[Assigned task]
Read the records below and copy each line that contains "figure".

[Records contained in a dataset]
-=-=-
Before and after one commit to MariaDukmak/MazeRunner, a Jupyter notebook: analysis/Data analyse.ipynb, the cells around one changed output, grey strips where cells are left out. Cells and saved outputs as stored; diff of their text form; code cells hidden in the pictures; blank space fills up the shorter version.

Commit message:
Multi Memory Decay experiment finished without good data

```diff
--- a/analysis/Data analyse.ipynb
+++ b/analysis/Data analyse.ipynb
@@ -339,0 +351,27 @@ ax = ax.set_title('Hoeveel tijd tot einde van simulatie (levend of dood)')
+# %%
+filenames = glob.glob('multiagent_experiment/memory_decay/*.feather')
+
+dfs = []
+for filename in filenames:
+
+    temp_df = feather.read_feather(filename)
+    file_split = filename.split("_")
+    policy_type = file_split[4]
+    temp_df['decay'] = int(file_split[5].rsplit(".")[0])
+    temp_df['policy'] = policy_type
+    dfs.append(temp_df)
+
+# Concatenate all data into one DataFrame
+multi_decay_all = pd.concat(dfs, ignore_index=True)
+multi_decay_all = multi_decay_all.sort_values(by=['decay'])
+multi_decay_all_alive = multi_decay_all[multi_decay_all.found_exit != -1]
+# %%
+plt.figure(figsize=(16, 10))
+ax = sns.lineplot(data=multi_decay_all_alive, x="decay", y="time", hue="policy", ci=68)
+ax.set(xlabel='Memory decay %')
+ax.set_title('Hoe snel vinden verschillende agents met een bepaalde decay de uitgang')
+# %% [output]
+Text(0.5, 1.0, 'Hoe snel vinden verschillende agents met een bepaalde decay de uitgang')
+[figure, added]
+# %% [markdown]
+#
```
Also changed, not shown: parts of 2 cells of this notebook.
-=-=-
[Solution]
+plt.figure(figsize=(16, 10))
+[figure, added]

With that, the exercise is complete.